## DATA PROVIDED
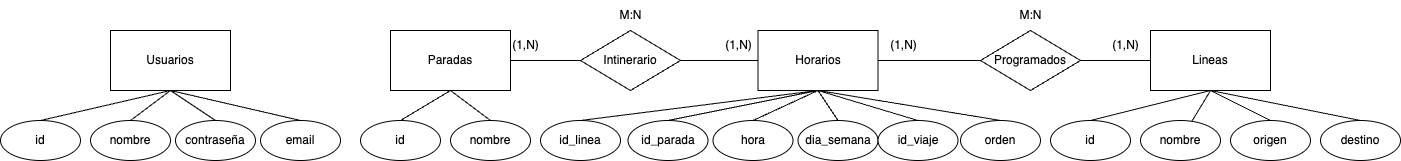
The draw.io diagram api/diagramaER.png in AagieKLZ/ProjecteM7, before a commit. Source tidied: cells renumbered, new cells last; positions are measured from the earlier drawing's top-left corner, leaving out a move shared by most shapes. Source of this version:
```xml
<mxGraphModel>
  <root>
    <mxCell id="0" />
    <mxCell id="1" parent="0" />
    <mxCell id="2" value="Horarios" style="rounded=0;whiteSpace=wrap;html=1;" parent="1" vertex="1">
      <mxGeometry x="757.5" y="30" width="120" height="60" as="geometry" />
    </mxCell>
    <mxCell id="3" value="Programados" style="rhombus;whiteSpace=wrap;html=1;" parent="1" vertex="1">
      <mxGeometry x="980" y="30" width="100" height="60" as="geometry" />
    </mxCell>
    <mxCell id="4" value="Lineas" style="rounded=0;whiteSpace=wrap;html=1;" parent="1" vertex="1">
      <mxGeometry x="1150" y="30" width="120" height="60" as="geometry" />
    </mxCell>
    <mxCell id="5" style="endArrow=none;html=1;rounded=0;exitX=1;exitY=0.5;exitDx=0;exitDy=0;entryX=0;entryY=0.5;entryDx=0;entryDy=0;" parent="1" edge="1" source="2" target="3">
      <mxGeometry relative="1" as="geometry" />
    </mxCell>
    <mxCell id="6" style="endArrow=none;html=1;rounded=0;entryX=0;entryY=0.5;entryDx=0;entryDy=0;" parent="1" edge="1" target="4">
      <mxGeometry relative="1" as="geometry">
        <mxPoint x="1080" y="60" as="sourcePoint" />
      </mxGeometry>
    </mxCell>
    <mxCell id="7" value="id_linea" style="ellipse;whiteSpace=wrap;html=1;" parent="1" vertex="1">
      <mxGeometry x="540" y="120" width="80" height="40" as="geometry" />
    </mxCell>
    <mxCell id="8" value="Intinerario" style="rhombus;whiteSpace=wrap;html=1;" parent="1" vertex="1">
      <mxGeometry x="580" y="30" width="100" height="60" as="geometry" />
    </mxCell>
    <mxCell id="9" style="endArrow=none;html=1;rounded=0;exitX=1;exitY=0.5;exitDx=0;exitDy=0;entryX=0;entryY=0.5;entryDx=0;entryDy=0;" parent="1" edge="1" source="8" target="2">
      <mxGeometry relative="1" as="geometry" />
    </mxCell>
    <mxCell id="10" value="id_parada" style="ellipse;whiteSpace=wrap;html=1;" parent="1" vertex="1">
      <mxGeometry x="627.5" y="120" width="80" height="40" as="geometry" />
    </mxCell>
    <mxCell id="11" value="hora" style="ellipse;whiteSpace=wrap;html=1;" parent="1" vertex="1">
      <mxGeometry x="712.5" y="120" width="80" height="40" as="geometry" />
    </mxCell>
    <mxCell id="12" value="dia_semana" style="ellipse;whiteSpace=wrap;html=1;" parent="1" vertex="1">
      <mxGeometry x="797.5" y="120" width="80" height="40" as="geometry" />
    </mxCell>
    <mxCell id="13" value="id" style="ellipse;whiteSpace=wrap;html=1;" parent="1" vertex="1">
      <mxGeometry x="1050" y="120" width="80" height="40" as="geometry" />
    </mxCell>
    <mxCell id="14" value="nombre" style="ellipse;whiteSpace=wrap;html=1;" parent="1" vertex="1">
      <mxGeometry x="1140" y="120" width="80" height="40" as="geometry" />
    </mxCell>
    <mxCell id="15" value="orden" style="ellipse;whiteSpace=wrap;html=1;" parent="1" vertex="1">
      <mxGeometry x="960" y="120" width="80" height="40" as="geometry" />
    </mxCell>
    <mxCell id="16" value="origen" style="ellipse;whiteSpace=wrap;html=1;" parent="1" vertex="1">
      <mxGeometry x="1230" y="120" width="80" height="40" as="geometry" />
    </mxCell>
    <mxCell id="17" value="id_viaje" style="ellipse;whiteSpace=wrap;html=1;" parent="1" vertex="1">
      <mxGeometry x="877.5" y="120" width="80" height="40" as="geometry" />
    </mxCell>
    <mxCell id="18" style="endArrow=none;html=1;rounded=0;exitX=0.5;exitY=0;exitDx=0;exitDy=0;entryX=0.5;entryY=1;entryDx=0;entryDy=0;" parent="1" edge="1" source="7" target="2">
      <mxGeometry relative="1" as="geometry" />
    </mxCell>
    <mxCell id="19" style="endArrow=none;html=1;rounded=0;exitX=0.5;exitY=0;exitDx=0;exitDy=0;entryX=0.5;entryY=1;entryDx=0;entryDy=0;" parent="1" edge="1" source="10" target="2">
      <mxGeometry relative="1" as="geometry" />
    </mxCell>
    <mxCell id="20" style="endArrow=none;html=1;rounded=0;exitX=0.5;exitY=0;exitDx=0;exitDy=0;entryX=0.5;entryY=1;entryDx=0;entryDy=0;" parent="1" edge="1" source="11" target="2">
      <mxGeometry relative="1" as="geometry" />
    </mxCell>
    <mxCell id="21" style="endArrow=none;html=1;rounded=0;entryX=0.5;entryY=1;entryDx=0;entryDy=0;exitX=0.5;exitY=0;exitDx=0;exitDy=0;" parent="1" edge="1" source="12" target="2">
      <mxGeometry relative="1" as="geometry" />
    </mxCell>
    <mxCell id="22" style="endArrow=none;html=1;rounded=0;exitX=0.5;exitY=0;exitDx=0;exitDy=0;entryX=0.5;entryY=1;entryDx=0;entryDy=0;" parent="1" edge="1" source="17" target="2">
      <mxGeometry relative="1" as="geometry" />
    </mxCell>
    <mxCell id="23" style="endArrow=none;html=1;rounded=0;exitX=0.5;exitY=0;exitDx=0;exitDy=0;entryX=0.5;entryY=1;entryDx=0;entryDy=0;" parent="1" edge="1" source="15" target="2">
      <mxGeometry relative="1" as="geometry" />
    </mxCell>
    <mxCell id="24" style="endArrow=none;html=1;rounded=0;exitX=0.5;exitY=1;exitDx=0;exitDy=0;entryX=0.5;entryY=0;entryDx=0;entryDy=0;" parent="1" edge="1" source="4" target="13">
      <mxGeometry relative="1" as="geometry" />
    </mxCell>
    <mxCell id="25" style="endArrow=none;html=1;rounded=0;exitX=0.5;exitY=1;exitDx=0;exitDy=0;" parent="1" edge="1" source="4" target="14">
      <mxGeometry relative="1" as="geometry" />
    </mxCell>
    <mxCell id="26" style="endArrow=none;html=1;rounded=0;entryX=0.5;entryY=0;entryDx=0;entryDy=0;" parent="1" edge="1" target="16">
      <mxGeometry relative="1" as="geometry">
        <mxPoint x="1210" y="90" as="sourcePoint" />
      </mxGeometry>
    </mxCell>
    <mxCell id="27" value="destino" style="ellipse;whiteSpace=wrap;html=1;" parent="1" vertex="1">
      <mxGeometry x="1320" y="120" width="80" height="40" as="geometry" />
    </mxCell>
    <mxCell id="28" style="endArrow=none;html=1;rounded=0;entryX=0.5;entryY=0;entryDx=0;entryDy=0;" parent="1" edge="1" target="27">
      <mxGeometry relative="1" as="geometry">
        <mxPoint x="1210" y="90" as="sourcePoint" />
      </mxGeometry>
    </mxCell>
    <mxCell id="29" value="Paradas" style="rounded=0;whiteSpace=wrap;html=1;" parent="1" vertex="1">
      <mxGeometry x="390" y="30" width="120" height="60" as="geometry" />
    </mxCell>
    <mxCell id="30" value="id" style="ellipse;whiteSpace=wrap;html=1;" parent="1" vertex="1">
      <mxGeometry x="360" y="120" width="80" height="40" as="geometry" />
    </mxCell>
    <mxCell id="31" value="nombre" style="ellipse;whiteSpace=wrap;html=1;" parent="1" vertex="1">
      <mxGeometry x="450" y="120" width="80" height="40" as="geometry" />
    </mxCell>
    <mxCell id="32" style="endArrow=none;html=1;rounded=0;entryX=0.5;entryY=1;entryDx=0;entryDy=0;exitX=0.5;exitY=0;exitDx=0;exitDy=0;" parent="1" edge="1" source="30" target="29">
      <mxGeometry relative="1" as="geometry" />
    </mxCell>
    <mxCell id="33" style="endArrow=none;html=1;rounded=0;entryX=0.5;entryY=1;entryDx=0;entryDy=0;exitX=0.5;exitY=0;exitDx=0;exitDy=0;" parent="1" edge="1" source="31" target="29">
      <mxGeometry relative="1" as="geometry" />
    </mxCell>
    <mxCell id="34" style="endArrow=none;html=1;rounded=0;exitX=1;exitY=0.5;exitDx=0;exitDy=0;entryX=0;entryY=0.5;entryDx=0;entryDy=0;" parent="1" edge="1" source="29" target="8">
      <mxGeometry relative="1" as="geometry" />
    </mxCell>
    <mxCell id="35" value="(1,N)" style="text;html=1;align=center;verticalAlign=middle;strokeColor=none;fillColor=none;" parent="1" vertex="1">
      <mxGeometry x="500" y="30" width="50" height="30" as="geometry" />
    </mxCell>
    <mxCell id="36" value="(1,N)" style="text;html=1;align=center;verticalAlign=middle;strokeColor=none;fillColor=none;" parent="1" vertex="1">
      <mxGeometry x="712.5" y="30" width="50" height="30" as="geometry" />
    </mxCell>
    <mxCell id="37" value="M:N" style="text;html=1;align=center;verticalAlign=middle;strokeColor=none;fillColor=none;" parent="1" vertex="1">
      <mxGeometry x="605" width="50" height="30" as="geometry" />
    </mxCell>
    <mxCell id="38" value="(1,N)" style="text;html=1;align=center;verticalAlign=middle;strokeColor=none;fillColor=none;" parent="1" vertex="1">
      <mxGeometry x="877.5" y="30" width="50" height="30" as="geometry" />
    </mxCell>
    <mxCell id="39" value="(1,N)" style="text;html=1;align=center;verticalAlign=middle;strokeColor=none;fillColor=none;" parent="1" vertex="1">
      <mxGeometry x="1100" y="30" width="50" height="30" as="geometry" />
    </mxCell>
    <mxCell id="40" value="M:N" style="text;html=1;align=center;verticalAlign=middle;strokeColor=none;fillColor=none;" parent="1" vertex="1">
      <mxGeometry x="1005" width="50" height="30" as="geometry" />
    </mxCell>
    <mxCell id="41" value="Usuarios" style="rounded=0;whiteSpace=wrap;html=1;" parent="1" vertex="1">
      <mxGeometry x="110" y="30" width="120" height="60" as="geometry" />
    </mxCell>
    <mxCell id="42" value="id" style="ellipse;whiteSpace=wrap;html=1;" parent="1" vertex="1">
      <mxGeometry y="120" width="80" height="40" as="geometry" />
    </mxCell>
    <mxCell id="43" value="nombre" style="ellipse;whiteSpace=wrap;html=1;" parent="1" vertex="1">
      <mxGeometry x="90" y="120" width="80" height="40" as="geometry" />
    </mxCell>
    <mxCell id="44" style="endArrow=none;html=1;rounded=0;entryX=0.5;entryY=1;entryDx=0;entryDy=0;exitX=0.5;exitY=0;exitDx=0;exitDy=0;" parent="1" edge="1" source="42" target="41">
      <mxGeometry relative="1" as="geometry" />
    </mxCell>
    <mxCell id="45" style="endArrow=none;html=1;rounded=0;entryX=0.5;entryY=1;entryDx=0;entryDy=0;exitX=0.5;exitY=0;exitDx=0;exitDy=0;" parent="1" edge="1" source="43" target="41">
      <mxGeometry relative="1" as="geometry" />
    </mxCell>
    <mxCell id="46" value="email" style="ellipse;whiteSpace=wrap;html=1;" parent="1" vertex="1">
      <mxGeometry x="260" y="120" width="80" height="40" as="geometry" />
    </mxCell>
    <mxCell id="47" value="contraseña" style="ellipse;whiteSpace=wrap;html=1;" parent="1" vertex="1">
      <mxGeometry x="175" y="120" width="80" height="40" as="geometry" />
    </mxCell>
    <mxCell id="48" style="endArrow=none;html=1;rounded=0;exitX=0.5;exitY=0;exitDx=0;exitDy=0;entryX=0.5;entryY=1;entryDx=0;entryDy=0;" parent="1" edge="1" source="47" target="41">
      <mxGeometry relative="1" as="geometry" />
    </mxCell>
    <mxCell id="49" style="endArrow=none;html=1;rounded=0;exitX=0.5;exitY=0;exitDx=0;exitDy=0;entryX=0.5;entryY=1;entryDx=0;entryDy=0;" parent="1" edge="1" source="46" target="41">
      <mxGeometry relative="1" as="geometry" />
    </mxCell>
  </root>
</mxGraphModel>
```
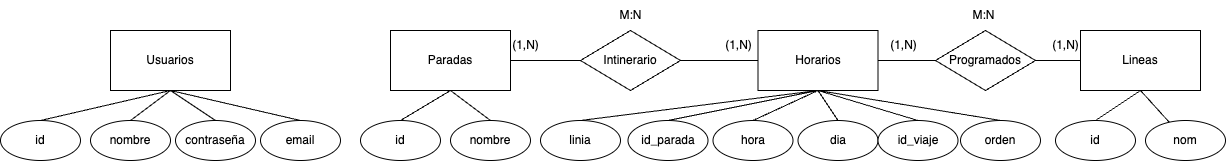
The same file after the commit.

Commit message:
Afegida taula usuaris i canvi en el diagrama ER

Diff of the diagram source:
```diff
@@ -6,20 +6,18 @@
       <mxGeometry x="757.5" y="30" width="120" height="60" as="geometry" />
     </mxCell>
     <mxCell id="3" value="Programados" style="rhombus;whiteSpace=wrap;html=1;" parent="1" vertex="1">
-      <mxGeometry x="980" y="30" width="100" height="60" as="geometry" />
+      <mxGeometry x="935" y="30" width="100" height="60" as="geometry" />
     </mxCell>
     <mxCell id="4" value="Lineas" style="rounded=0;whiteSpace=wrap;html=1;" parent="1" vertex="1">
-      <mxGeometry x="1150" y="30" width="120" height="60" as="geometry" />
+      <mxGeometry x="1080" y="30" width="120" height="60" as="geometry" />
     </mxCell>
     <mxCell id="5" style="endArrow=none;html=1;rounded=0;exitX=1;exitY=0.5;exitDx=0;exitDy=0;entryX=0;entryY=0.5;entryDx=0;entryDy=0;" parent="1" edge="1" source="2" target="3">
       <mxGeometry relative="1" as="geometry" />
     </mxCell>
-    <mxCell id="6" style="endArrow=none;html=1;rounded=0;entryX=0;entryY=0.5;entryDx=0;entryDy=0;" parent="1" edge="1" target="4">
-      <mxGeometry relative="1" as="geometry">
-        <mxPoint x="1080" y="60" as="sourcePoint" />
-      </mxGeometry>
+    <mxCell id="6" style="endArrow=none;html=1;rounded=0;entryX=0;entryY=0.5;entryDx=0;entryDy=0;exitX=1;exitY=0.5;exitDx=0;exitDy=0;" parent="1" edge="1" source="3" target="4">
+      <mxGeometry relative="1" as="geometry" />
     </mxCell>
-    <mxCell id="7" value="id_linea" style="ellipse;whiteSpace=wrap;html=1;" parent="1" vertex="1">
+    <mxCell id="7" value="linia" style="ellipse;whiteSpace=wrap;html=1;" parent="1" vertex="1">
       <mxGeometry x="540" y="120" width="80" height="40" as="geometry" />
     </mxCell>
     <mxCell id="8" value="Intinerario" style="rhombus;whiteSpace=wrap;html=1;" parent="1" vertex="1">
@@ -34,21 +32,18 @@
     <mxCell id="11" value="hora" style="ellipse;whiteSpace=wrap;html=1;" parent="1" vertex="1">
       <mxGeometry x="712.5" y="120" width="80" height="40" as="geometry" />
     </mxCell>
-    <mxCell id="12" value="dia_semana" style="ellipse;whiteSpace=wrap;html=1;" parent="1" vertex="1">
+    <mxCell id="12" value="dia" style="ellipse;whiteSpace=wrap;html=1;" parent="1" vertex="1">
       <mxGeometry x="797.5" y="120" width="80" height="40" as="geometry" />
     </mxCell>
     <mxCell id="13" value="id" style="ellipse;whiteSpace=wrap;html=1;" parent="1" vertex="1">
-      <mxGeometry x="1050" y="120" width="80" height="40" as="geometry" />
+      <mxGeometry x="1055" y="120" width="80" height="40" as="geometry" />
     </mxCell>
-    <mxCell id="14" value="nombre" style="ellipse;whiteSpace=wrap;html=1;" parent="1" vertex="1">
-      <mxGeometry x="1140" y="120" width="80" height="40" as="geometry" />
+    <mxCell id="14" value="nom" style="ellipse;whiteSpace=wrap;html=1;" parent="1" vertex="1">
+      <mxGeometry x="1145" y="120" width="80" height="40" as="geometry" />
     </mxCell>
     <mxCell id="15" value="orden" style="ellipse;whiteSpace=wrap;html=1;" parent="1" vertex="1">
       <mxGeometry x="960" y="120" width="80" height="40" as="geometry" />
     </mxCell>
-    <mxCell id="16" value="origen" style="ellipse;whiteSpace=wrap;html=1;" parent="1" vertex="1">
-      <mxGeometry x="1230" y="120" width="80" height="40" as="geometry" />
-    </mxCell>
     <mxCell id="17" value="id_viaje" style="ellipse;whiteSpace=wrap;html=1;" parent="1" vertex="1">
       <mxGeometry x="877.5" y="120" width="80" height="40" as="geometry" />
     </mxCell>
@@ -76,19 +71,6 @@
     <mxCell id="25" style="endArrow=none;html=1;rounded=0;exitX=0.5;exitY=1;exitDx=0;exitDy=0;" parent="1" edge="1" source="4" target="14">
       <mxGeometry relative="1" as="geometry" />
     </mxCell>
-    <mxCell id="26" style="endArrow=none;html=1;rounded=0;entryX=0.5;entryY=0;entryDx=0;entryDy=0;" parent="1" edge="1" target="16">
-      <mxGeometry relative="1" as="geometry">
-        <mxPoint x="1210" y="90" as="sourcePoint" />
-      </mxGeometry>
-    </mxCell>
-    <mxCell id="27" value="destino" style="ellipse;whiteSpace=wrap;html=1;" parent="1" vertex="1">
-      <mxGeometry x="1320" y="120" width="80" height="40" as="geometry" />
-    </mxCell>
-    <mxCell id="28" style="endArrow=none;html=1;rounded=0;entryX=0.5;entryY=0;entryDx=0;entryDy=0;" parent="1" edge="1" target="27">
-      <mxGeometry relative="1" as="geometry">
-        <mxPoint x="1210" y="90" as="sourcePoint" />
-      </mxGeometry>
-    </mxCell>
     <mxCell id="29" value="Paradas" style="rounded=0;whiteSpace=wrap;html=1;" parent="1" vertex="1">
       <mxGeometry x="390" y="30" width="120" height="60" as="geometry" />
     </mxCell>
@@ -120,10 +102,10 @@
       <mxGeometry x="877.5" y="30" width="50" height="30" as="geometry" />
     </mxCell>
     <mxCell id="39" value="(1,N)" style="text;html=1;align=center;verticalAlign=middle;strokeColor=none;fillColor=none;" parent="1" vertex="1">
-      <mxGeometry x="1100" y="30" width="50" height="30" as="geometry" />
+      <mxGeometry x="1040" y="30" width="50" height="30" as="geometry" />
     </mxCell>
     <mxCell id="40" value="M:N" style="text;html=1;align=center;verticalAlign=middle;strokeColor=none;fillColor=none;" parent="1" vertex="1">
-      <mxGeometry x="1005" width="50" height="30" as="geometry" />
+      <mxGeometry x="957.5" width="50" height="30" as="geometry" />
     </mxCell>
     <mxCell id="41" value="Usuarios" style="rounded=0;whiteSpace=wrap;html=1;" parent="1" vertex="1">
       <mxGeometry x="110" y="30" width="120" height="60" as="geometry" />
```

## YOUR INSTRUCTIONS
The lines above that hold the word "Paradas" should be found and copied out.

## ANSWER TO THE EXERCISE
    <mxCell id="29" value="Paradas" style="rounded=0;whiteSpace=wrap;html=1;" parent="1" vertex="1">
     <mxCell id="29" value="Paradas" style="rounded=0;whiteSpace=wrap;html=1;" parent="1" vertex="1">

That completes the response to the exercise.